Date of revision:
Handle: RePEc:rwi:repape:0467
Contact details of provider: Postal: Hohenzollernstraße 1-3, 45128 Essen
Phone: (0201)8149-0
Fax: (0201)8149-200
Web page:

More information through EDIRC

Order Information: Web:

References listed on IDEAS
Please report citation or reference errors to , or , if you are the registered author of the cited work, log in to your RePEc Author Service profile, click on "citations" and make appropriate adjustments.:

as in new window
  1. Morten L. Bech & Elizabeth Klee, 2010. "The mechanics of a graceful exit: interest on reserves and segmentation in the federal funds market," Finance and Economics Discussion Series 2010-07, Board of Governors of the Federal Reserve System (U.S.).
  2. Ansgar Belke & Matthias Göcke & Martin Günther, 2013. "Exchange Rate Bands Of Inaction And Play-Hysteresis In German Exports—Sectoral Evidence For Some Oecd Destinations," Metroeconomica, Wiley Blackwell, vol. 64(1), pages 152-179, 02.
  3. Andrew T. Foerster, 2011. "Financial crises, unconventional monetary policy exit strategies, and agents' expectations," Research Working Paper RWP 11-04, Federal Reserve Bank of Kansas City.
  4. Kristin Forbes & Roberto Rigobon, 1999. "No Contagion, Only Interdependence: Measuring Stock Market Co-movements," NBER Working Papers 7267, National Bureau of Economic Research, Inc.
  5. Joscha Beckmann & Ansgar Belke & Robert Czudaj, 2014. "The Importance of Global Shocks for National Policymakers – Rising Challenges for Sustainable Monetary Policies," The World Economy, Wiley Blackwell, vol. 37(8), pages 1101-1127, 08.
  6. Francis Vitek, 2013. "Policy Analysis and Forecasting in the World Economy: A Panel Dynamic Stochastic General Equilibrium Approach," IMF Working Papers 13/253, International Monetary Fund.
  7. repec:rwi:repape:0323 is not listed on IDEAS
  8. Belke, Ansgar & Bordon, Ingo G. & Volz, Ulrich, 2013. "Effects of Global Liquidity on Commodity and Food Prices," World Development, Elsevier, vol. 44(C), pages 31-43.
  9. Belke, Ansgar & Klose, Jens, 2012. "Modifying Taylor Reaction Functions in Presence of the Zero-Lower-Bound – Evidence for the ECB and the Fed," Ruhr Economic Papers 343, Rheinisch-Westfälisches Institut für Wirtschaftsforschung (RWI), Ruhr-University Bochum, TU Dortmund University, University of Duisburg-Essen.
  10. Stefan Gerlach, 2013. "Monetary Policy after the Crisis," Manchester School, University of Manchester, vol. 81, pages 16-34, 09.
  11. Derek Anderson & Ben Hunt & Mika Kortelainen & Michael Kumhof & Douglas Laxton & Dirk Muir & Susanna Mursula & Stephen Snudden, 2013. "Getting to Know GIMF: The Simulation Properties of the Global Integrated Monetary and Fiscal Model," IMF Working Papers 13/55, International Monetary Fund.
  12. Ansgar Belke & Bernhard Herz & Lukas Vogel, 2006. "Exchange Rate Regimes and Reforms: A Panel Analysis for the World versus OECD Countries," International Finance, Wiley Blackwell, vol. 9(3), pages 317-342, December.
Full references (including those not matched with items on IDEAS)

This item is not listed on Wikipedia, on a reading list or among the top items on IDEAS.

When requesting a correction, please mention this item's handle: RePEc:rwi:repape:0467. See general information about how to correct material in RePEc.

For technical questions regarding this item, or to correct its authors, title, abstract, bibliographic or download information, contact: (Sabine Weiler)

If you have authored this item and are not yet registered with RePEc, we encourage you to do it here.

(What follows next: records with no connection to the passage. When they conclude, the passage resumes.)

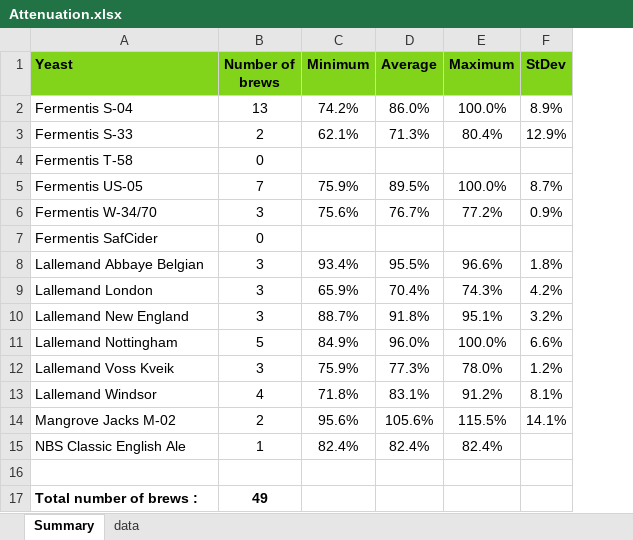
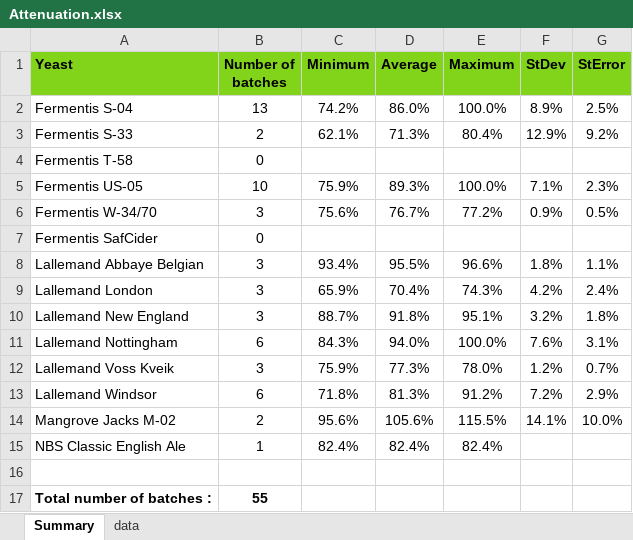
Before and after one commit to bert/TTO, an Excel workbook: docs/homebrewing/batches/graphs/Attenuation.xlsx, sheet Summary, drawn as a sheet; values as stored, in another font and other column widths than the file's, no borders; table styles not drawn; removed rows and columns are numbered as before the commit, all else as after; the diff names each change by its address in the sheet, - before the commit and + after, or states it on an @@ line.

```diff
--- a/docs/homebrewing/batches/graphs/Attenuation.xlsx (sheet Summary)
+++ b/docs/homebrewing/batches/graphs/Attenuation.xlsx (sheet Summary)
+column G (StError), rows 2-14: 2.5% | 9.2% |  | 2.3% | 0.5% |  | 1.1% | 2.4% | 1.8% | 3.1% | 0.7% | 2.9% | 10.0%
-B1: Number of brews
+B1: Number of batches
-B5 (Number of batches): 7
+B5 (Number of batches): 10
-D5 (Average): 89.5%
+D5 (Average): 89.3%
-F5 (StDev): 8.7%
+F5 (StDev): 7.1%
-B11 (Number of batches): 5
+B11 (Number of batches): 6
-C11 (Minimum): 84.9%
+C11 (Minimum): 84.3%
-D11 (Average): 96.0%
+D11 (Average): 94.0%
-F11 (StDev): 6.6%
+F11 (StDev): 7.6%
-B13 (Number of batches): 4
+B13 (Number of batches): 6
-D13 (Average): 83.1%
+D13 (Average): 81.3%
-F13 (StDev): 8.1%
+F13 (StDev): 7.2%
-row 17: Total number of brews : | 49
+row 17: Total number of batches : | 55
```
Also changed, not shown: sheet data, 19 other files.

This allows to link your profile to this item. It also allows you to accept potential citations to this item that we are uncertain about.

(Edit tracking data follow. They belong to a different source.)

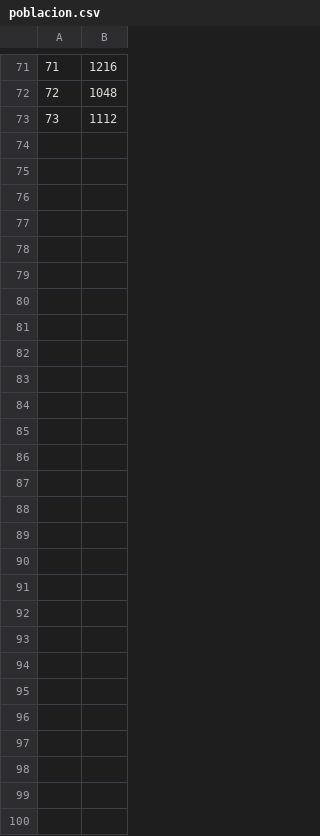
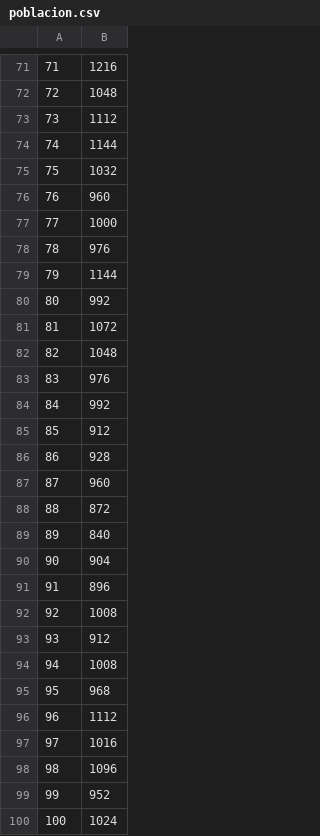
Before and after one commit to PMegias/pylers, a CSV file: res/poblacion.csv, drawn as a sheet; only a part is shown, gaps mark what is left out.

```diff
--- a/res/poblacion.csv
+++ b/res/poblacion.csv
@@ -73 +73,28 @@
 73,1112
+74,1144
+75,1032
+76,960
+77,1000
+78,976
+79,1144
+80,992
+81,1072
+82,1048
+83,976
+84,992
+85,912
+86,928
+87,960
+88,872
+89,840
+90,904
+91,896
+92,1008
+93,912
+94,1008
+95,968
+96,1112
+97,1016
+98,1096
+99,952
+100,1024
```
Also changed, not shown: 7 other files.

If references are entirely missing, you can add them using this form.

If the full references list an item that is present in RePEc, but the system did not link to it, you can help with this form.

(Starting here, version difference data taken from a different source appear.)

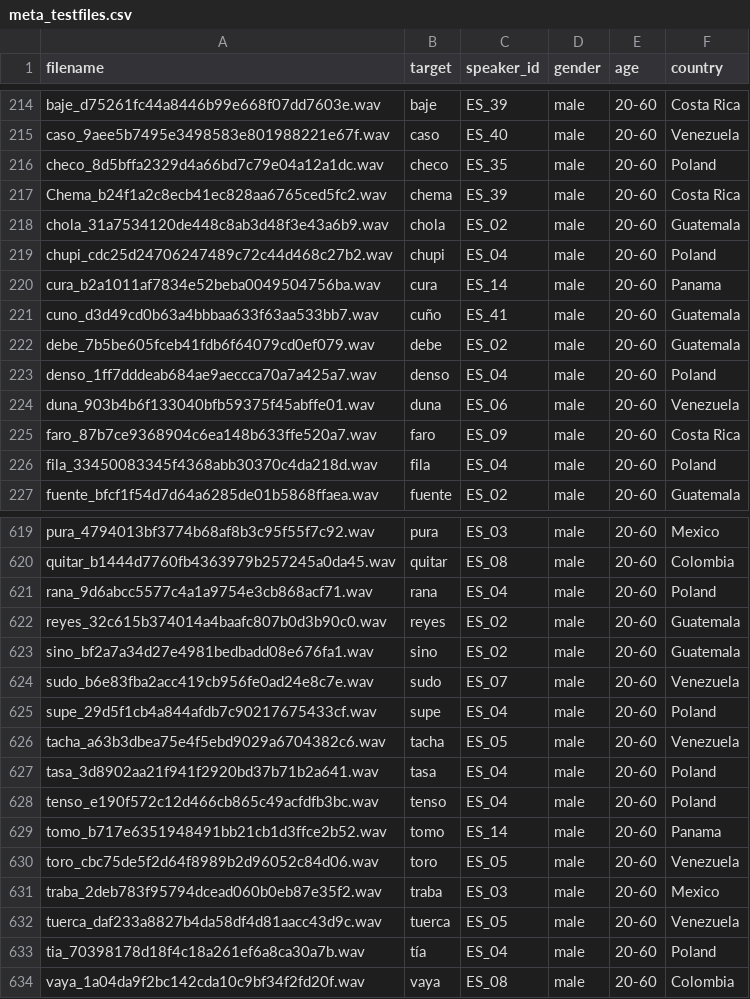
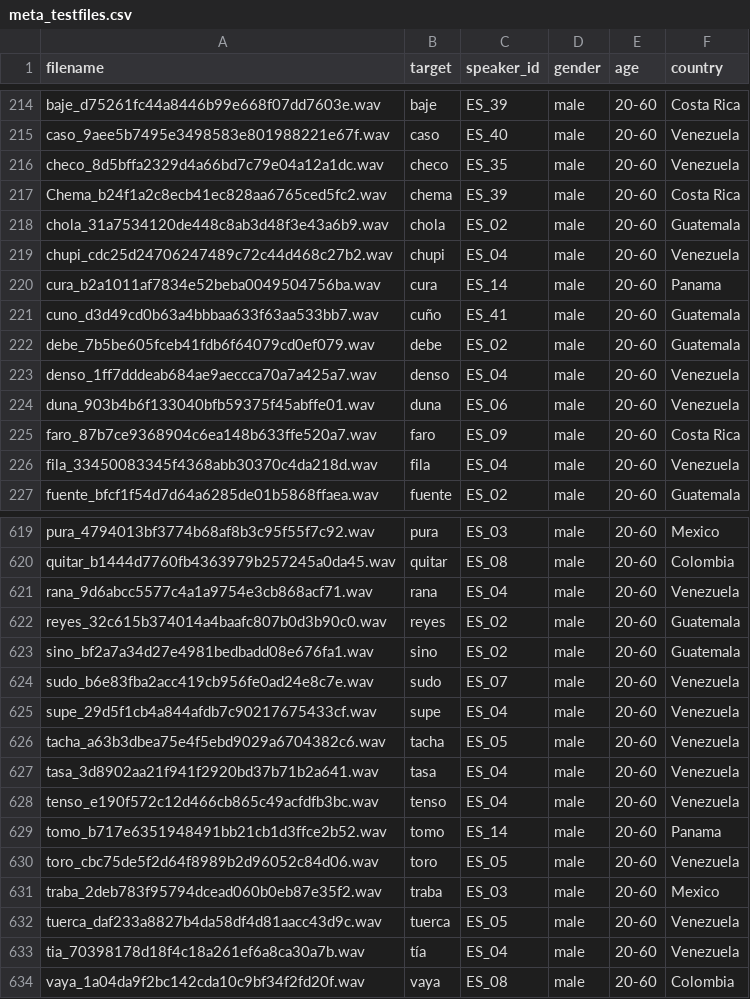
Before and after one commit to cisco/multilingual-speech-testing, a CSV file: speech-intelligibility-assessment/DRT-16kHz/Spanish/meta_testfiles.csv, drawn as a sheet; only a part is shown, gaps mark what is left out; the diff covers the shown part only.

Commit message:
Updated country of origin for one speaker after double-checking with the speaker.

```diff
--- a/speech-intelligibility-assessment/DRT-16kHz/Spanish/meta_testfiles.csv
+++ b/speech-intelligibility-assessment/DRT-16kHz/Spanish/meta_testfiles.csv
@@ -215,6 +215,6 @@ baje_d75261fc44a8446b99e668f07dd7603e.wav,baje,ES_39,male,20-60,Costa Rica
 caso_9aee5b7495e3498583e801988221e67f.wav,caso,ES_40,male,20-60,Venezuela
-checo_8d5bffa2329d4a66bd7c79e04a12a1dc.wav,checo,ES_35,male,20-60,Poland
+checo_8d5bffa2329d4a66bd7c79e04a12a1dc.wav,checo,ES_35,male,20-60,Venezuela
 Chema_b24f1a2c8ecb41ec828aa6765ced5fc2.wav,chema,ES_39,male,20-60,Costa Rica
 chola_31a7534120de448c8ab3d48f3e43a6b9.wav,chola,ES_02,male,20-60,Guatemala
-chupi_cdc25d24706247489c72c44d468c27b2.wav,chupi,ES_04,male,20-60,Poland
+chupi_cdc25d24706247489c72c44d468c27b2.wav,chupi,ES_04,male,20-60,Venezuela
 cura_b2a1011af7834e52beba0049504756ba.wav,cura,ES_14,male,20-60,Panama
@@ -222,6 +222,6 @@ cuno_d3d49cd0b63a4bbbaa633f63aa533bb7.wav,cuño,ES_41,male,20-60,Guatemala
 debe_7b5be605fceb41fdb6f64079cd0ef079.wav,debe,ES_02,male,20-60,Guatemala
-denso_1ff7dddeab684ae9aeccca70a7a425a7.wav,denso,ES_04,male,20-60,Poland
+denso_1ff7dddeab684ae9aeccca70a7a425a7.wav,denso,ES_04,male,20-60,Venezuela
 duna_903b4b6f133040bfb59375f45abffe01.wav,duna,ES_06,male,20-60,Venezuela
 faro_87b7ce9368904c6ea148b633ffe520a7.wav,faro,ES_09,male,20-60,Costa Rica
-fila_33450083345f4368abb30370c4da218d.wav,fila,ES_04,male,20-60,Poland
+fila_33450083345f4368abb30370c4da218d.wav,fila,ES_04,male,20-60,Venezuela
 fuente_bfcf1f54d7d64a6285de01b5868ffaea.wav,fuente,ES_02,male,20-60,Guatemala
@@ -620,3 +620,3 @@ pura_4794013bf3774b68af8b3c95f55f7c92.wav,pura,ES_03,male,20-60,Mexico
 quitar_b1444d7760fb4363979b257245a0da45.wav,quitar,ES_08,male,20-60,Colombia
-rana_9d6abcc5577c4a1a9754e3cb868acf71.wav,rana,ES_04,male,20-60,Poland
+rana_9d6abcc5577c4a1a9754e3cb868acf71.wav,rana,ES_04,male,20-60,Venezuela
 reyes_32c615b374014a4baafc807b0d3b90c0.wav,reyes,ES_02,male,20-60,Guatemala
@@ -624,6 +624,6 @@ sino_bf2a7a34d27e4981bedbadd08e676fa1.wav,sino,ES_02,male,20-60,Guatemala
 sudo_b6e83fba2acc419cb956fe0ad24e8c7e.wav,sudo,ES_07,male,20-60,Venezuela
-supe_29d5f1cb4a844afdb7c90217675433cf.wav,supe,ES_04,male,20-60,Poland
+supe_29d5f1cb4a844afdb7c90217675433cf.wav,supe,ES_04,male,20-60,Venezuela
 tacha_a63b3dbea75e4f5ebd9029a6704382c6.wav,tacha,ES_05,male,20-60,Venezuela
-tasa_3d8902aa21f941f2920bd37b71b2a641.wav,tasa,ES_04,male,20-60,Poland
-tenso_e190f572c12d466cb865c49acfdfb3bc.wav,tenso,ES_04,male,20-60,Poland
+tasa_3d8902aa21f941f2920bd37b71b2a641.wav,tasa,ES_04,male,20-60,Venezuela
+tenso_e190f572c12d466cb865c49acfdfb3bc.wav,tenso,ES_04,male,20-60,Venezuela
 tomo_b717e6351948491bb21cb1d3ffce2b52.wav,tomo,ES_14,male,20-60,Panama
@@ -632,3 +632,3 @@ traba_2deb783f95794dcead060b0eb87e35f2.wav,traba,ES_03,male,20-60,Mexico
 tuerca_daf233a8827b4da58df4d81aacc43d9c.wav,tuerca,ES_05,male,20-60,Venezuela
-tia_70398178d18f4c18a261ef6a8ca30a7b.wav,tía,ES_04,male,20-60,Poland
+tia_70398178d18f4c18a261ef6a8ca30a7b.wav,tía,ES_04,male,20-60,Venezuela
 vaya_1a04da9f2bc142cda10c9bf34f2fd20f.wav,vaya,ES_08,male,20-60,Colombia
```
Also changed, not shown: 32 edited cells elsewhere in this file, speech-intelligibility-assessment/DRT-16kHz/Spanish/test_design.csv.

If you know of missing items citing this one, you can help us creating those links by adding the relevant references in the same way as above, for each refering item. If you are a registered author of this item, you may also want to check the "citations" tab in your profile, as there may be some citations waiting for confirmation.

Please note that corrections may take a couple of weeks to filter through the various RePEc services.

This information is provided to you by IDEAS at the Research Division of the Federal Reserve Bank of St. Louis using RePEc data.